# WORK REQUIRED
Your answer must be an exact copy of the records below, with no pictures in it.

# Change detection outputs
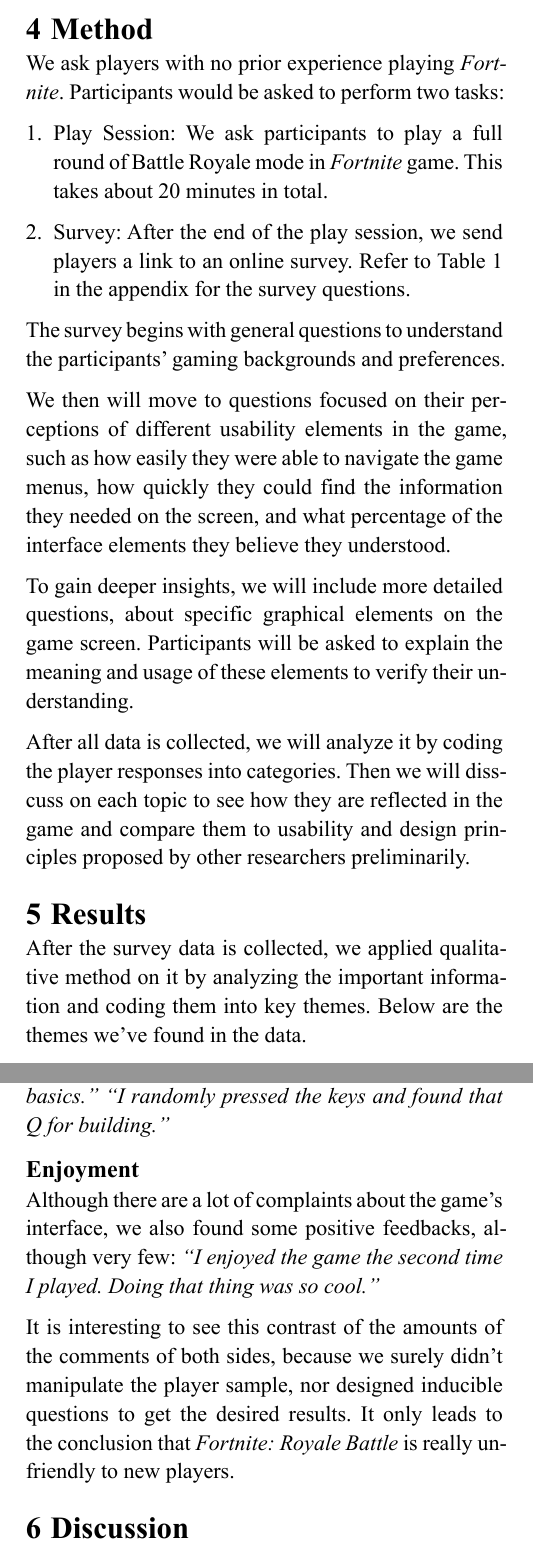
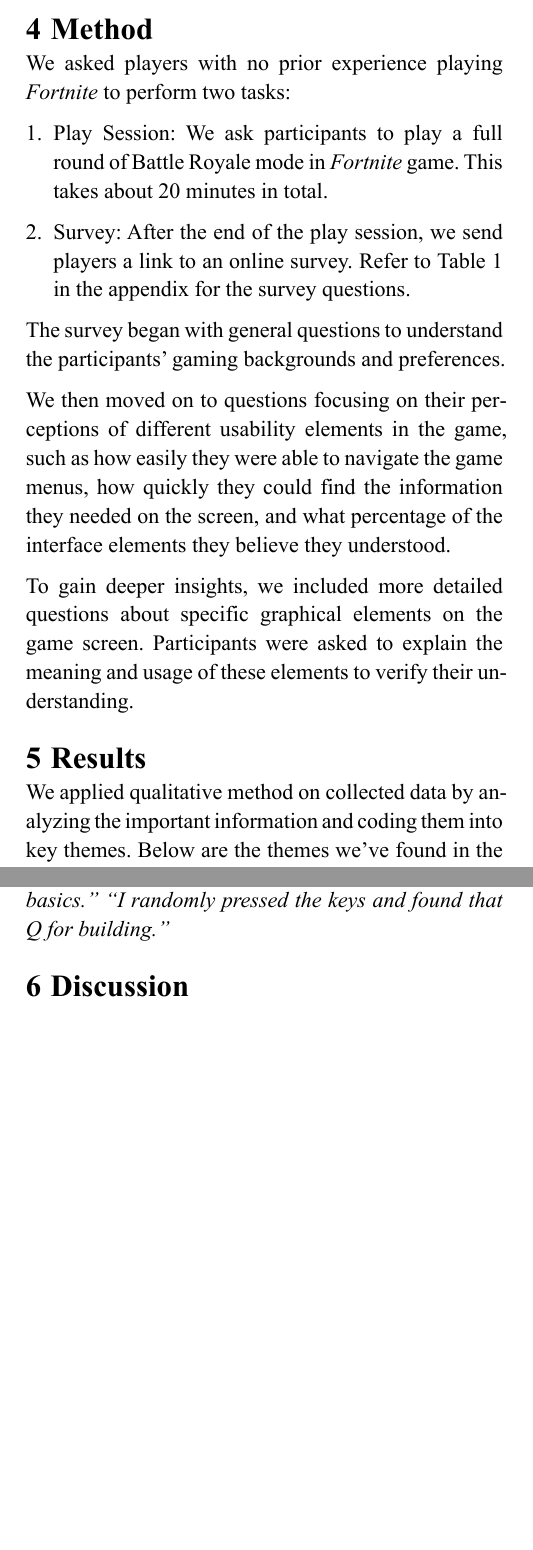
Before and after one commit to Nianyi-GSND-Projects/GSND-5130-GP2, a Typst document (Thesis/Thesis.typ): two parts of the columns of pages 2 and 3 of 6, joined at a grey line, cut so that both start at the same text, the shorter picture padded with empty space. The pictures show the PDF file Thesis/Thesis.pdf that the author committed with the source.

Commit message:
Fix language, remove the "enjoyment" paragraph from the results section

```diff
--- a/Thesis/Thesis.typ
+++ b/Thesis/Thesis.typ
@@ -62,4 +62,3 @@
 		The 2017 video game _Fortnite_ developed by _Epic Games_ is one of the most popular battle royale game across the globe.
 		Albeit widely receiving positive reviews, there are players complaining about the game's graphical interface.
 		To investigate what gives the players bad experience, we conducted a usability research targeting on new players to this game.
-		The players would be asked to play the game for a short time, then take surveys to reflect their experience about the game's graphical interface.
@@ -133,7 +128,6 @@ Therefore in this research, we will use these previously proposed heuristics and
 = Method
 
-We ask players with no prior experience playing _Fortnite_.
-Participants would be asked to perform two tasks:
+We asked players with no prior experience playing _Fortnite_ to perform two tasks:
 
 + Play Session:
 	We ask participants to play a full round of Battle Royale mode in _Fortnite_ game. This takes about 20 minutes in total.
@@ -142,19 +136,17 @@ Participants would be asked to perform two tasks:
 	After the end of the play session, we send players a link to an online survey.
 	Refer to @table:survey-questions in the appendix for the survey questions.
 
-The survey begins with general questions to understand the participants' gaming backgrounds and preferences.
+The survey began with general questions to understand the participants' gaming backgrounds and preferences.
 
-We then will move to questions focused on their perceptions of different usability elements in the game, such as how easily they were able to navigate the game menus, how quickly they could find the information they needed on the screen, and what percentage of the interface elements they believe they understood.
+We then moved on to questions focusing on their perceptions of different usability elements in the game, such as how easily they were able to navigate the game menus, how quickly they could find the information they needed on the screen, and what percentage of the interface elements they believe they understood.
 
-To gain deeper insights, we will include more detailed questions,
-about specific graphical elements on the game screen. Participants will be asked to explain the meaning and usage of these elements to verify their understanding.
-
-After all data is collected, we will analyze it by coding the player responses into categories.
-Then we will disscuss on each topic to see how they are reflected in the game and compare them to usability and design principles proposed by other researchers preliminarily.
+To gain deeper insights, we included more detailed questions
+about specific graphical elements on the game screen.
+Participants were asked to explain the meaning and usage of these elements to verify their understanding.
 
 = Results
 
-After the survey data is collected, we applied qualitative method on it by analyzing the important information and coding them into key themes.
+We applied qualitative method on collected data by analyzing the important information and coding them into key themes.
 Below are the themes we've found in the data.
 
 #show quote: set text(style: "italic")
@@ -210,14 +202,6 @@ It is supposed to be serving for players to build architectures to protect thems
 So either a player couldn't have a chance to find it at all, or they might experience great difficulties on figuring it out.
 #quote[To learn the building mechanics, I relied on a mix of trial and error and watching a few quick tutorials that explained the basics.]
 #quote[I randomly pressed the keys and found that Q for building.]
-
-== Enjoyment
-
-Although there are a lot of complaints about the game's interface, we also found some positive feedbacks, although very few:
-#quote[I enjoyed the game the second time I played. Doing that thing was so cool.]
-
-It is interesting to see this contrast of the amounts of the comments of both sides, because we surely didn't manipulate the player sample, nor designed inducible questions to get the desired results.
-It only leads to the conclusion that _Fortnite: Royale Battle_ is really unfriendly to new players.
 
 = Discussion
 
```
Also changed, not shown: Thesis/Thesis.pdf, Thesis/Thesis.typ (10 more changed lines).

# FINAL ANSWER
Before and after one commit to Nianyi-GSND-Projects/GSND-5130-GP2, a Typst document (Thesis/Thesis.typ): two parts of the columns of pages 2 and 3 of 6, joined at a grey line, cut so that both start at the same text, the shorter picture padded with empty space. The pictures show the PDF file Thesis/Thesis.pdf that the author committed with the source.

Commit message:
Fix language, remove the "enjoyment" paragraph from the results section

```diff
--- a/Thesis/Thesis.typ
+++ b/Thesis/Thesis.typ
@@ -62,4 +62,3 @@
 		The 2017 video game _Fortnite_ developed by _Epic Games_ is one of the most popular battle royale game across the globe.
 		Albeit widely receiving positive reviews, there are players complaining about the game's graphical interface.
 		To investigate what gives the players bad experience, we conducted a usability research targeting on new players to this game.
-		The players would be asked to play the game for a short time, then take surveys to reflect their experience about the game's graphical interface.
@@ -133,7 +128,6 @@ Therefore in this research, we will use these previously proposed heuristics and
 = Method
 
-We ask players with no prior experience playing _Fortnite_.
-Participants would be asked to perform two tasks:
+We asked players with no prior experience playing _Fortnite_ to perform two tasks:
 
 + Play Session:
 	We ask participants to play a full round of Battle Royale mode in _Fortnite_ game. This takes about 20 minutes in total.
@@ -142,19 +136,17 @@ Participants would be asked to perform two tasks:
 	After the end of the play session, we send players a link to an online survey.
 	Refer to @table:survey-questions in the appendix for the survey questions.
 
-The survey begins with general questions to understand the participants' gaming backgrounds and preferences.
+The survey began with general questions to understand the participants' gaming backgrounds and preferences.
 
-We then will move to questions focused on their perceptions of different usability elements in the game, such as how easily they were able to navigate the game menus, how quickly they could find the information they needed on the screen, and what percentage of the interface elements they believe they understood.
+We then moved on to questions focusing on their perceptions of different usability elements in the game, such as how easily they were able to navigate the game menus, how quickly they could find the information they needed on the screen, and what percentage of the interface elements they believe they understood.
 
-To gain deeper insights, we will include more detailed questions,
-about specific graphical elements on the game screen. Participants will be asked to explain the meaning and usage of these elements to verify their understanding.
-
-After all data is collected, we will analyze it by coding the player responses into categories.
-Then we will disscuss on each topic to see how they are reflected in the game and compare them to usability and design principles proposed by other researchers preliminarily.
+To gain deeper insights, we included more detailed questions
+about specific graphical elements on the game screen.
+Participants were asked to explain the meaning and usage of these elements to verify their understanding.
 
 = Results
 
-After the survey data is collected, we applied qualitative method on it by analyzing the important information and coding them into key themes.
+We applied qualitative method on collected data by analyzing the important information and coding them into key themes.
 Below are the themes we've found in the data.
 
 #show quote: set text(style: "italic")
@@ -210,14 +202,6 @@ It is supposed to be serving for players to build architectures to protect thems
 So either a player couldn't have a chance to find it at all, or they might experience great difficulties on figuring it out.
 #quote[To learn the building mechanics, I relied on a mix of trial and error and watching a few quick tutorials that explained the basics.]
 #quote[I randomly pressed the keys and found that Q for building.]
-
-== Enjoyment
-
-Although there are a lot of complaints about the game's interface, we also found some positive feedbacks, although very few:
-#quote[I enjoyed the game the second time I played. Doing that thing was so cool.]
-
-It is interesting to see this contrast of the amounts of the comments of both sides, because we surely didn't manipulate the player sample, nor designed inducible questions to get the desired results.
-It only leads to the conclusion that _Fortnite: Royale Battle_ is really unfriendly to new players.
 
 = Discussion
 
```
Also changed, not shown: Thesis/Thesis.pdf, Thesis/Thesis.typ (10 more changed lines).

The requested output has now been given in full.